• [Problem statement]:
Would you please return the lines of the material that contain the word "html"?

START Records for the task

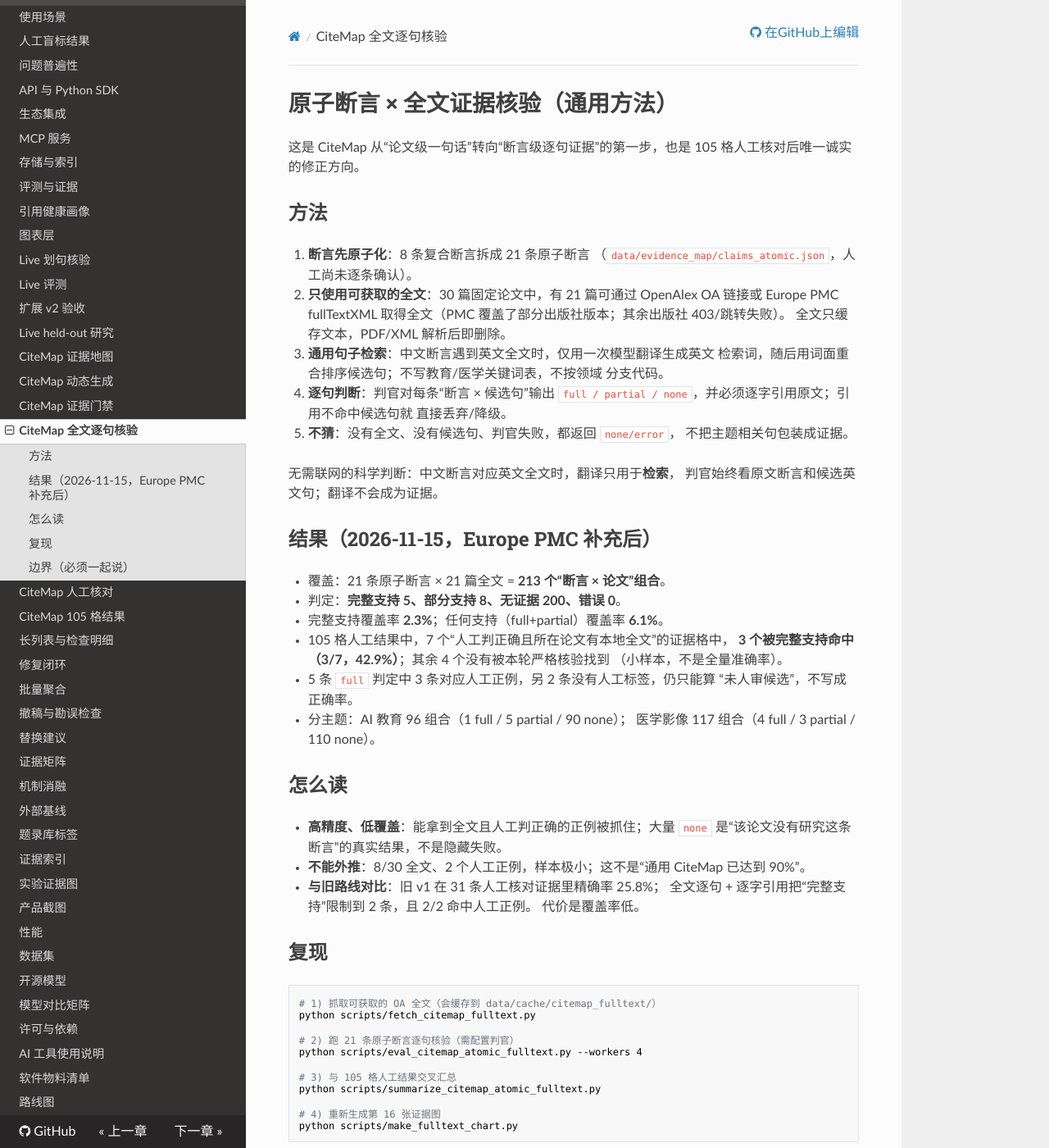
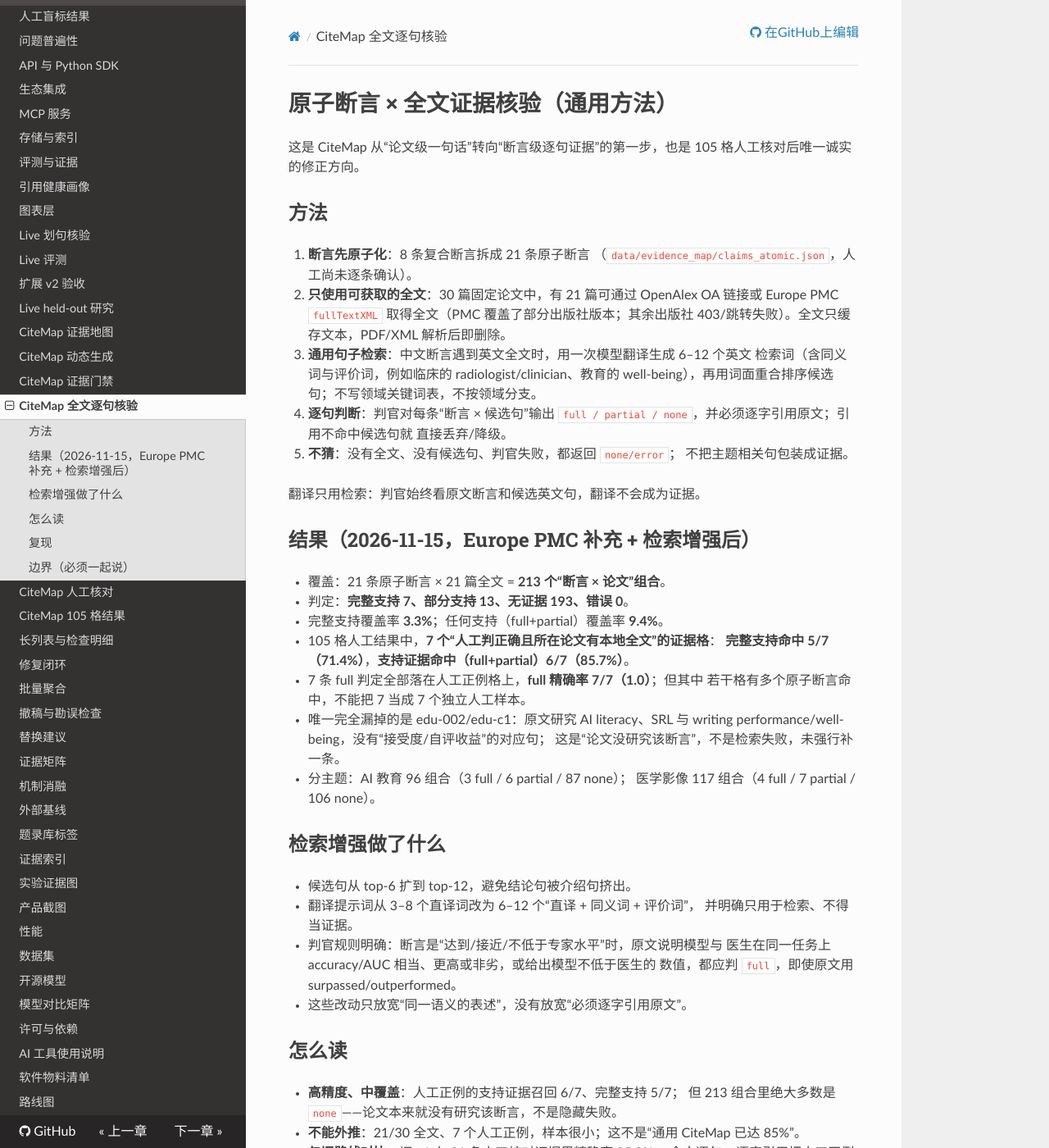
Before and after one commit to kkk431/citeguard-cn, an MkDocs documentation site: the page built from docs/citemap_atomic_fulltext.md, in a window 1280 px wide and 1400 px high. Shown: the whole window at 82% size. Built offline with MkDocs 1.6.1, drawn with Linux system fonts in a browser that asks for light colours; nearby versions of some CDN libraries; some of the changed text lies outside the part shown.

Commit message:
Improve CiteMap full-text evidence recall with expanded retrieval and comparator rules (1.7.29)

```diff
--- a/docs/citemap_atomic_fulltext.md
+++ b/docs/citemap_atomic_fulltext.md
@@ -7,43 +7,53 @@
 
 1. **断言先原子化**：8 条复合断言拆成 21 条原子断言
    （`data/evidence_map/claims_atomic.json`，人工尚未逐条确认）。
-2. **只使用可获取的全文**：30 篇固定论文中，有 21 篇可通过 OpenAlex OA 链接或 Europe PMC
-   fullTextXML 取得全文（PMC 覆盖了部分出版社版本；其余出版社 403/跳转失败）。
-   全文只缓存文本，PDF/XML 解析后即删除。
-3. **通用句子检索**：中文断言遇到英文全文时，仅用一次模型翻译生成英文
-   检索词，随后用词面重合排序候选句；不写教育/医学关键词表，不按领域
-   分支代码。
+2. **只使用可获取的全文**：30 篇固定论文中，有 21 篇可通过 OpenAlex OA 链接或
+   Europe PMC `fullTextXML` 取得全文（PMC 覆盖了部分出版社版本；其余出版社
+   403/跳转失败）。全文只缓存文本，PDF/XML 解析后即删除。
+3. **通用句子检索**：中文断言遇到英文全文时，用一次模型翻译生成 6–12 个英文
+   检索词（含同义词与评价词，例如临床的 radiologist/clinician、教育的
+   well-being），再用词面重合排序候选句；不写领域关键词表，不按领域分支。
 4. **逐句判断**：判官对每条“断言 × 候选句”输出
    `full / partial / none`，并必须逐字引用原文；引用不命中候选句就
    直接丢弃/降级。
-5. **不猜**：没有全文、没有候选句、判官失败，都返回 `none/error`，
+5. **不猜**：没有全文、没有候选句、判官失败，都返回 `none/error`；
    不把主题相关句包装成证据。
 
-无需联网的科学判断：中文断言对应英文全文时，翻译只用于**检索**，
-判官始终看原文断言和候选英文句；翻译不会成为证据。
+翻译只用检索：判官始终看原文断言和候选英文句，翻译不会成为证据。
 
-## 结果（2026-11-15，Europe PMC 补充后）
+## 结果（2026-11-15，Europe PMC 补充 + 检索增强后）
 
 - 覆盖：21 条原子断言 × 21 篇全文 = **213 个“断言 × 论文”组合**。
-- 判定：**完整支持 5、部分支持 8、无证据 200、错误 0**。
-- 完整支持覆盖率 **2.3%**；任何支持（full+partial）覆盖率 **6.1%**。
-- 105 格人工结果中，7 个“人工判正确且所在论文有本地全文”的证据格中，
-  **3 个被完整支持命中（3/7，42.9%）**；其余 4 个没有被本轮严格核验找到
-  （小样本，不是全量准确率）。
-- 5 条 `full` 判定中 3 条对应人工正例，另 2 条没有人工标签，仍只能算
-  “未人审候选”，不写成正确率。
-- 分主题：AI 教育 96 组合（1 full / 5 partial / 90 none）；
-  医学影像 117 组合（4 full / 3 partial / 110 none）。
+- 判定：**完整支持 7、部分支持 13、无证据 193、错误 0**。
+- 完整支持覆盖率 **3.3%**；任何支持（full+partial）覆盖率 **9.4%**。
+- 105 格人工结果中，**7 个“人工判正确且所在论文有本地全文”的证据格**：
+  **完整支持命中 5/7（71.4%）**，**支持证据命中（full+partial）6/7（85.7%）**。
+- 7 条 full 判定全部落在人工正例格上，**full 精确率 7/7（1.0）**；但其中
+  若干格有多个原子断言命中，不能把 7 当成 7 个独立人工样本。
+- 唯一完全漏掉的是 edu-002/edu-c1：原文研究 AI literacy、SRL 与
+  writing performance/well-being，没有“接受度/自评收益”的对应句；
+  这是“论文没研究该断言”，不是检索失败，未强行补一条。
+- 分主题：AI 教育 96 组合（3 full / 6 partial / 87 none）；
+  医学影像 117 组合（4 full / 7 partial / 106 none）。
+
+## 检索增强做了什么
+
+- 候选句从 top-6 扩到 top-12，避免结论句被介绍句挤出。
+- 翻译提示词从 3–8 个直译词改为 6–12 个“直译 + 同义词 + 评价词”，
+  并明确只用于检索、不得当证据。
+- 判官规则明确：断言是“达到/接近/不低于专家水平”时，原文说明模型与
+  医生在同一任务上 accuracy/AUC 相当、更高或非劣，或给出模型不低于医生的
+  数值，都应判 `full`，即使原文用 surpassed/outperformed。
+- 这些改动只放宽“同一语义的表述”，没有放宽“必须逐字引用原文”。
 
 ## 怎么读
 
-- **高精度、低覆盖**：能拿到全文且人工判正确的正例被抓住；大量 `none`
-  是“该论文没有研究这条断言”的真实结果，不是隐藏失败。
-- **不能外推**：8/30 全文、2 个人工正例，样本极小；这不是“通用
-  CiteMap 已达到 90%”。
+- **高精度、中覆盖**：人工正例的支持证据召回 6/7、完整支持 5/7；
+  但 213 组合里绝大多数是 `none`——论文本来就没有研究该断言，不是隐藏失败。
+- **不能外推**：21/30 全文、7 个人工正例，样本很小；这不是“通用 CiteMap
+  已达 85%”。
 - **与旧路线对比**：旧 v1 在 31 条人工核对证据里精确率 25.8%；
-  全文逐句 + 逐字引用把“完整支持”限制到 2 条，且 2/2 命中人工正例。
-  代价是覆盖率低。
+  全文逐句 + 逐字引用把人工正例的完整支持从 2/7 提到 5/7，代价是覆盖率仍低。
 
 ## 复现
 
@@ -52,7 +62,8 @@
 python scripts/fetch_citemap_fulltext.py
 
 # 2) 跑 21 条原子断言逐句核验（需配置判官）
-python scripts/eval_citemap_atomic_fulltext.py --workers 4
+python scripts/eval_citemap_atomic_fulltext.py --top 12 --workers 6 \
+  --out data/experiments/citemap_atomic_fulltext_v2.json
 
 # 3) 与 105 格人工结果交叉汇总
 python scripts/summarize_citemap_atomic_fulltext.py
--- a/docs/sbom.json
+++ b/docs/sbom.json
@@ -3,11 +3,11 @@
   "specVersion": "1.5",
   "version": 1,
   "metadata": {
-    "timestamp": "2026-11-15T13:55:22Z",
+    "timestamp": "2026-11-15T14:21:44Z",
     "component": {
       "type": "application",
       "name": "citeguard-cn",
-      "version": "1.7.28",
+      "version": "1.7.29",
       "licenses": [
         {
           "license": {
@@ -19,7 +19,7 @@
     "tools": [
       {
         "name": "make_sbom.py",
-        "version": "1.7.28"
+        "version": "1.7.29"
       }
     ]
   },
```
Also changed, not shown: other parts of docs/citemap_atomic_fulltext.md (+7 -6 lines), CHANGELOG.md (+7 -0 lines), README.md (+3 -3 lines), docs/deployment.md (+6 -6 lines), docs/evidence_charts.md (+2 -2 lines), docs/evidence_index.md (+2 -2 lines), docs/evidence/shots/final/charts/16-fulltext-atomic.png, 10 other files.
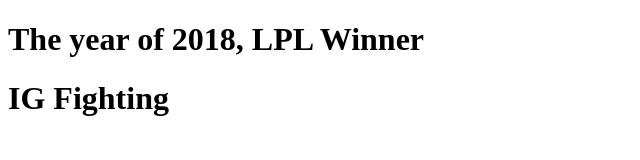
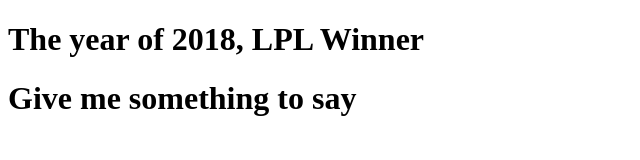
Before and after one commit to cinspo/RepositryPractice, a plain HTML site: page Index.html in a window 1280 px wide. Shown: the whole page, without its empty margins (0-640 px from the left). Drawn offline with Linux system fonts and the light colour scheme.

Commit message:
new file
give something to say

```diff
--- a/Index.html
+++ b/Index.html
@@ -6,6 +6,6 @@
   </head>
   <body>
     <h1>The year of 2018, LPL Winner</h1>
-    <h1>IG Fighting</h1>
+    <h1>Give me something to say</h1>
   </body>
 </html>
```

END Records for the task

• [Response]:
Before and after one commit to cinspo/RepositryPractice, a plain HTML site: page Index.html in a window 1280 px wide. Shown: the whole page, without its empty margins (0-640 px from the left). Drawn offline with Linux system fonts and the light colour scheme.
--- a/Index.html
+++ b/Index.html
 </html>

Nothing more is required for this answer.